As long as the accordion is involved, anything goes at the festival, with old and young, quiet and loud, newcomers and veterans and soloists and orchestras all featured. Speaking of orchestras, the Wiener Ziehharmonische Orchester, led by Otto Lechner and traditionally in charge of the closing gala performance, has now grown from 15 to 18 members – where will it end?
You might well ask the same question with reference to the entire festival. More than 50 events in 30 days are on the programme this year in the festival’s 16th edition – by way of comparison, it all began back in 2000 with just 12 events.
Spotlight on women
There is a particular focus this time on female accordionists, the conscious aim being to highlight the work of outstanding female musicians and their importance in the accordion scene. Examples include one of the world’s leading contemporary accordionists, Maria Kalaniemi from Finland (forming a duet with her long-term accompanist Timo Alakotila at the piano), Brazil’s Livia Mattos, the Austrian ensemble ‘Wende Punkt’ led by Wendi Gessner or the ‘Quetschenweiber’, an accordion band from Germany made up of 15 women.
Five ensembles from the series focusing on female accordionists also form a separate festival programme section, the ‘Vienna-Berlin Axis’, which sees five accordionists (and their bands) from the German capital visiting the Austrian capital to give concerts in tandem with other performers. The wonderful ‘?Shmaltz!’ is particularly to be recommended, especially for klezmer fans – they will be sharing the stage with the equally wonderful Geoff Berner from Canada.
Literary texts and sung four-liners
The rest of the programme is of the same standard, with the many highlights including a musical and literary ‘Winter’s Journey’ on which the audience is taken by the actor and director Karl Markovics, along with musicians Krzysztof Dobrek and Aliosha Biz, featuring 12 songs from Franz Schubert’s ‘Winterreise’ lieder cycle juxtaposed with texts by 12 authors, including Thomas Bernhard, Franz Kafka and Thomas Mann.
Don’t miss the evening of Gstanzln – witty four-liners sung in Austrian dialect – performed by ‘Die Goas’ (the famous ‘Attwenger’ duo unplugged), who will be delighting the audience with their (mostly) Upper Austrian stanzas. It obviously helps to be familiar with the dialect, something which is equally true of the second part of the evening, when Sebastian Daller & Bänd will be performing Bavarian Gstanzln.

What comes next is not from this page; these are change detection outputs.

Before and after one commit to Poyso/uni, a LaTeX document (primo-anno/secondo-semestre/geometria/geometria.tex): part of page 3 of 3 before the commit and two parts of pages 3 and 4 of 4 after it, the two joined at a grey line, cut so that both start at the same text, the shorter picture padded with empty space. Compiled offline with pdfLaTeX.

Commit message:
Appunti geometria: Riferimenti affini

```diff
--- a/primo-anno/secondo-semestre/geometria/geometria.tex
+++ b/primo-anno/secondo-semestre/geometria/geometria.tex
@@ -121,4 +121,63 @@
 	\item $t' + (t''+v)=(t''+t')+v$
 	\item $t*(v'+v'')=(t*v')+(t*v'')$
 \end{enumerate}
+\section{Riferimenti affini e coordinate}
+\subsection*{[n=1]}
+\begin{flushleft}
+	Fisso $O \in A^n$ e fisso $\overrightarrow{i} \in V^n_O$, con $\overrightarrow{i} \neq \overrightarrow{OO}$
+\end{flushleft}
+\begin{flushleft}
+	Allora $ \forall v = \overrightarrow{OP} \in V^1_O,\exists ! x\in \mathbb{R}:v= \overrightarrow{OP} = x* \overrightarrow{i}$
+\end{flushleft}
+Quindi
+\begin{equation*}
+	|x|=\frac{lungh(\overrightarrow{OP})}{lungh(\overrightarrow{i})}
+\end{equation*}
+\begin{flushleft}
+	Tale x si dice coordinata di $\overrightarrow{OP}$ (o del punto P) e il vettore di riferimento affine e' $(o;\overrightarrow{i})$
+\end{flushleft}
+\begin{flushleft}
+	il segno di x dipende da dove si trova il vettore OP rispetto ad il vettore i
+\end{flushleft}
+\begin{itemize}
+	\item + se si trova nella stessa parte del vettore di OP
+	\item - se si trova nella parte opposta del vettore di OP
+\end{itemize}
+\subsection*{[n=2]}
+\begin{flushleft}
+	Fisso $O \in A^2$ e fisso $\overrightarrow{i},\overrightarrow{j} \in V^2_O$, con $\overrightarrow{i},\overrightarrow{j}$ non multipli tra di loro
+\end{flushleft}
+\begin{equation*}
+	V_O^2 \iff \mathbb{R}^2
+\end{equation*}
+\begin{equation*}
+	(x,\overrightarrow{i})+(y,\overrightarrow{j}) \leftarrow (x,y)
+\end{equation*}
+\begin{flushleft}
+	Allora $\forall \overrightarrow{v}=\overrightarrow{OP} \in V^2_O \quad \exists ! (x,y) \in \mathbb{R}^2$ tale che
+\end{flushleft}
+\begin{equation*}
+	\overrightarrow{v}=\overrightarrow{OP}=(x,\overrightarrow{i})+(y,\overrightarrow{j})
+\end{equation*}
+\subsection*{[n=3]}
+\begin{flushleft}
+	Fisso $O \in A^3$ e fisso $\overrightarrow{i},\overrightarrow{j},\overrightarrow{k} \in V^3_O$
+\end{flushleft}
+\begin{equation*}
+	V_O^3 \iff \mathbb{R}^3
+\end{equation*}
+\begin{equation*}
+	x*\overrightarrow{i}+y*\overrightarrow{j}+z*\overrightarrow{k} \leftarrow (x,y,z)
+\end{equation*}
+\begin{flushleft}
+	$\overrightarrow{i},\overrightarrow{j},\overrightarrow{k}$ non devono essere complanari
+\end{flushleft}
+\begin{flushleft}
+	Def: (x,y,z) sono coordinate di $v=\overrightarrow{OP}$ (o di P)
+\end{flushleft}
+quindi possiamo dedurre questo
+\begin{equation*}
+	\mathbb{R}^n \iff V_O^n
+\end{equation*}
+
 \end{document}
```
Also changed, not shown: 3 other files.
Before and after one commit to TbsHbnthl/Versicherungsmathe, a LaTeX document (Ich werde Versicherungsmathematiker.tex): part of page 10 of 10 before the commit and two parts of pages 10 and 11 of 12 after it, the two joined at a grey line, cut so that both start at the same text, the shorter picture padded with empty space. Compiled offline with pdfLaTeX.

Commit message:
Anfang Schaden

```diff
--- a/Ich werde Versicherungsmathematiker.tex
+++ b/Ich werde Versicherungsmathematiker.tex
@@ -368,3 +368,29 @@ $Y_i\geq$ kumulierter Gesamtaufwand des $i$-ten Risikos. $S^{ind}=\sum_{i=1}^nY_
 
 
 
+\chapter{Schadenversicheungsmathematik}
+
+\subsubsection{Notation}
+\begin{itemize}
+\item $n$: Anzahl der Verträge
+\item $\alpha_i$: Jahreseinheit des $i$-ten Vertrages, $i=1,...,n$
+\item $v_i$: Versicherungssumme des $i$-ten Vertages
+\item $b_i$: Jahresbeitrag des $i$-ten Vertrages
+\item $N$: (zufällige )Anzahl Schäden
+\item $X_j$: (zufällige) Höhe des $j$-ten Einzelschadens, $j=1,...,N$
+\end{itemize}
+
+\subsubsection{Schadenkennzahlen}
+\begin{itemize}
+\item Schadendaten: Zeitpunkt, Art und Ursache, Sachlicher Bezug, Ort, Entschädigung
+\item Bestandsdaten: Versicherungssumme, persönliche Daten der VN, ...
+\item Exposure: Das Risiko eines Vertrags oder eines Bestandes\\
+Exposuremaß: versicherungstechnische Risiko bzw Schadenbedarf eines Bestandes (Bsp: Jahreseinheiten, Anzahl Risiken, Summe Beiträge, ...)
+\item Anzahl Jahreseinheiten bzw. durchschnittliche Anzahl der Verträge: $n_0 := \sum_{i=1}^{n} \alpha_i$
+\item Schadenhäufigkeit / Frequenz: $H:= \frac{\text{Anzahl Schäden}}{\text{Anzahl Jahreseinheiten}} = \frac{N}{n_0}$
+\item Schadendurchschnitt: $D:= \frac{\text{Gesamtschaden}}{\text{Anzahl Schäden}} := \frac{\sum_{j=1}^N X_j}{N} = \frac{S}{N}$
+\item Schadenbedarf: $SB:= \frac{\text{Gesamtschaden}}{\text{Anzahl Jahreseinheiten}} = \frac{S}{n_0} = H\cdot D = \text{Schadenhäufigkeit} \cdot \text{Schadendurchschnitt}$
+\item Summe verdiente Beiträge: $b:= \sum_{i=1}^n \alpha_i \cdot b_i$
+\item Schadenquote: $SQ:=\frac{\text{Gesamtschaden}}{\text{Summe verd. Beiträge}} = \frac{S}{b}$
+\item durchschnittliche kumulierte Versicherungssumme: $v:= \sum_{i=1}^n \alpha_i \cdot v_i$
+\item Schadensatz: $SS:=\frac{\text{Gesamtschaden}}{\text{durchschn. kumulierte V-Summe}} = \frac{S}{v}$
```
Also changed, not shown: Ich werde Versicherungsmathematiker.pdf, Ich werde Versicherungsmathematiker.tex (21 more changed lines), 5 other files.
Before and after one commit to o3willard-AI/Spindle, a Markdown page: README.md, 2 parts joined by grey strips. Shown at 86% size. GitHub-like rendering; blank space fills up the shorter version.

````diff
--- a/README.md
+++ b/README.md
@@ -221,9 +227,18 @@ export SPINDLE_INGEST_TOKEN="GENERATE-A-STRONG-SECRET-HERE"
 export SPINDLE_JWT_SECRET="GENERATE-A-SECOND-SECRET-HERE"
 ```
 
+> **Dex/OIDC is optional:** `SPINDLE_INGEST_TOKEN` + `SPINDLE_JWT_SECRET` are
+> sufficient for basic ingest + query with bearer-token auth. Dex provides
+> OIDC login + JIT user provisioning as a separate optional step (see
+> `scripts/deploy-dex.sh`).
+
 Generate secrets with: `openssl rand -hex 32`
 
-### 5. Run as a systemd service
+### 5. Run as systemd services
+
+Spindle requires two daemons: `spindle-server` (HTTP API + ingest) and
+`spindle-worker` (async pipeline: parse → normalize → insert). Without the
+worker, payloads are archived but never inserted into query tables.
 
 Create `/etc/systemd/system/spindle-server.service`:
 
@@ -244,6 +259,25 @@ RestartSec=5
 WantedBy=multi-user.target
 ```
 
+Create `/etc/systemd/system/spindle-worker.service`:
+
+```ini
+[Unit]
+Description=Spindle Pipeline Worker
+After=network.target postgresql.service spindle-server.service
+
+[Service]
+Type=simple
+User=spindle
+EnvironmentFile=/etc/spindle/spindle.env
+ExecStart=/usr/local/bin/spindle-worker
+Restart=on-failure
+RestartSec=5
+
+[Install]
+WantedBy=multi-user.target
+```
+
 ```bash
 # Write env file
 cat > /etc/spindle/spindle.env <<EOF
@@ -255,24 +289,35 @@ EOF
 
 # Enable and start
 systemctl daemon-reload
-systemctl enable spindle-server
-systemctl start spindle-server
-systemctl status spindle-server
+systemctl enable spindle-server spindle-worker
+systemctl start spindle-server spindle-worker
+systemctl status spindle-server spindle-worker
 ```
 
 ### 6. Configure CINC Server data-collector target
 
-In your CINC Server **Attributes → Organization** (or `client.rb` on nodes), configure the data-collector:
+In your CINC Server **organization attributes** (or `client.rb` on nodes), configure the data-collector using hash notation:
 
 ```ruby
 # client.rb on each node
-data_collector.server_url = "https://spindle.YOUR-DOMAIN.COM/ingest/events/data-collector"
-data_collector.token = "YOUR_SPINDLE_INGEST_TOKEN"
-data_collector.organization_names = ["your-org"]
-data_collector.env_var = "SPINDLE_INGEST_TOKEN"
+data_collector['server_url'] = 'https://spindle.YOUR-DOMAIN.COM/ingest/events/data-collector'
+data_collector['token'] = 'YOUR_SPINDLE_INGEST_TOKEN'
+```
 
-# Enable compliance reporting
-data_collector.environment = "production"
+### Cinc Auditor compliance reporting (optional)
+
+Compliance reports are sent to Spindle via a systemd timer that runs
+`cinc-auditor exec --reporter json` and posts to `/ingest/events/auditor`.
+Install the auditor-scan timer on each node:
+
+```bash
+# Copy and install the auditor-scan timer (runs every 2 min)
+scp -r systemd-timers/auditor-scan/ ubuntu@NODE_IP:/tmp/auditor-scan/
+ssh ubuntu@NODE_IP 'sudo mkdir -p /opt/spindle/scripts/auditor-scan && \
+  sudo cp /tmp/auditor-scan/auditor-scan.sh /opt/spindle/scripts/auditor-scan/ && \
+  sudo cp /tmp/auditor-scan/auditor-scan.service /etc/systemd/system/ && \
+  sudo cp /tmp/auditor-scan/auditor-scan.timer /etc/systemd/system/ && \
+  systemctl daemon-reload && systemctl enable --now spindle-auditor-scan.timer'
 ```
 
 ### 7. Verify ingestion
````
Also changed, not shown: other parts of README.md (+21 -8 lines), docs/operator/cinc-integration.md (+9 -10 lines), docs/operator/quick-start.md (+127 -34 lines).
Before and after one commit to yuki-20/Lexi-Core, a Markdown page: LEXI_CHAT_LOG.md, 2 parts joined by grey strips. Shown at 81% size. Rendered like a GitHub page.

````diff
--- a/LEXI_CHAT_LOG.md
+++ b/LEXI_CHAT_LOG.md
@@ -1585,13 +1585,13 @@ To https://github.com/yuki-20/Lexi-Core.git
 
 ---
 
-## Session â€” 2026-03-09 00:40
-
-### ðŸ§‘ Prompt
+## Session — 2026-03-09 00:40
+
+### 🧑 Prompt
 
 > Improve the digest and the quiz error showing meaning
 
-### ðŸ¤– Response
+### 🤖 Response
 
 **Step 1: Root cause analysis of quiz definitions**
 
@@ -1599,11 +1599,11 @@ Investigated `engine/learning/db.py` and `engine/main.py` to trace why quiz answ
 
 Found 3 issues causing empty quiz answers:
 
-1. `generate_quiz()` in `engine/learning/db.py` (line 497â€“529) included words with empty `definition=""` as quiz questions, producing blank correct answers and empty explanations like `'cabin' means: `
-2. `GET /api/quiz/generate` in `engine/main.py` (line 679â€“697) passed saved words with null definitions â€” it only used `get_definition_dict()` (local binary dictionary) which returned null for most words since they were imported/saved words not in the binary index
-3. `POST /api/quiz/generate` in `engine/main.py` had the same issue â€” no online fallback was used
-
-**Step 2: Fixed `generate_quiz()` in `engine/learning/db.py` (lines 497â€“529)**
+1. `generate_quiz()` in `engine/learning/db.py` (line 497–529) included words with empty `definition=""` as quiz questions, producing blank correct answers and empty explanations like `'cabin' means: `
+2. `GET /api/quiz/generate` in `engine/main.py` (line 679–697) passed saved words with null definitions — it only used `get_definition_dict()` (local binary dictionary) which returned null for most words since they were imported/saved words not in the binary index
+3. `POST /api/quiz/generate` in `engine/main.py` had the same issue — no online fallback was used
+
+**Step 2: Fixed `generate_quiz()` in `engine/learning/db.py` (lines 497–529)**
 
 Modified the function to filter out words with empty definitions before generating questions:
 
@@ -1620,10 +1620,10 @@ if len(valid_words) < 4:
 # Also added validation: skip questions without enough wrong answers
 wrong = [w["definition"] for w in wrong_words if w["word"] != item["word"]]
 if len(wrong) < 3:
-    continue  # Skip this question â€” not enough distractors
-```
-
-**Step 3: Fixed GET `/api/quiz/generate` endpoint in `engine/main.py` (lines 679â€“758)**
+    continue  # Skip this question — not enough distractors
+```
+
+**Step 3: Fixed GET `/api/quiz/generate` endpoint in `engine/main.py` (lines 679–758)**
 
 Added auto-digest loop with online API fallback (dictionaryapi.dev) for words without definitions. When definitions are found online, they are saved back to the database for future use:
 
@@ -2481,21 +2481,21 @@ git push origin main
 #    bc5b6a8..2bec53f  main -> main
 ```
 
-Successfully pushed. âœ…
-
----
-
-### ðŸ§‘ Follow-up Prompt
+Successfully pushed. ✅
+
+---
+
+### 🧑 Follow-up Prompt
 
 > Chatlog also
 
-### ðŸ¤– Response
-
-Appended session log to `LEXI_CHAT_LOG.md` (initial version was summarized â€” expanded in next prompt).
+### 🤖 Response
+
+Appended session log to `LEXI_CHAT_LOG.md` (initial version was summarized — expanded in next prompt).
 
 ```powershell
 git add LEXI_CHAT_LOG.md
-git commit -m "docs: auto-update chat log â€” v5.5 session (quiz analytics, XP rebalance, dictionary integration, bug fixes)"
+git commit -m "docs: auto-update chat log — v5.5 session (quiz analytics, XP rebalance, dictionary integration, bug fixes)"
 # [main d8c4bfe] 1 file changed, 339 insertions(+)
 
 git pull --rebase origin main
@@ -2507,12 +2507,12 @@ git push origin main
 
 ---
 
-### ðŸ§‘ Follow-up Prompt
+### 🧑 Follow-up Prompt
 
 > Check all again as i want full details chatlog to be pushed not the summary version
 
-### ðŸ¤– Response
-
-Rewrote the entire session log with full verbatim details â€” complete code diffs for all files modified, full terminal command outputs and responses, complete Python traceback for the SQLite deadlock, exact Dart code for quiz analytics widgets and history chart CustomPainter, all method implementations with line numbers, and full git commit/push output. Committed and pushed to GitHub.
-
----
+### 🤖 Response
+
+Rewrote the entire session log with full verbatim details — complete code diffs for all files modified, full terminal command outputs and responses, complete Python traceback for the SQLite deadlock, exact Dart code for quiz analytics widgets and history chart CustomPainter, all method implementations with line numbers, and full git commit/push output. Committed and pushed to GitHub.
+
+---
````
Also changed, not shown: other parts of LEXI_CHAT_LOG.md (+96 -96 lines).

Silent films at the Filmcasino cinema
The Sunday matinees are an indispensable part of the festival. They feature silent films, like the Buster Keaton classic Go West, Alfred Hitchcock’s thriller The Lodger, Wizard of Oz or the comedy Western Wild and Woolly with Douglas Fairbanks, all accompanied by live music, which brings the films – some of which are almost 100 years old – right up to date.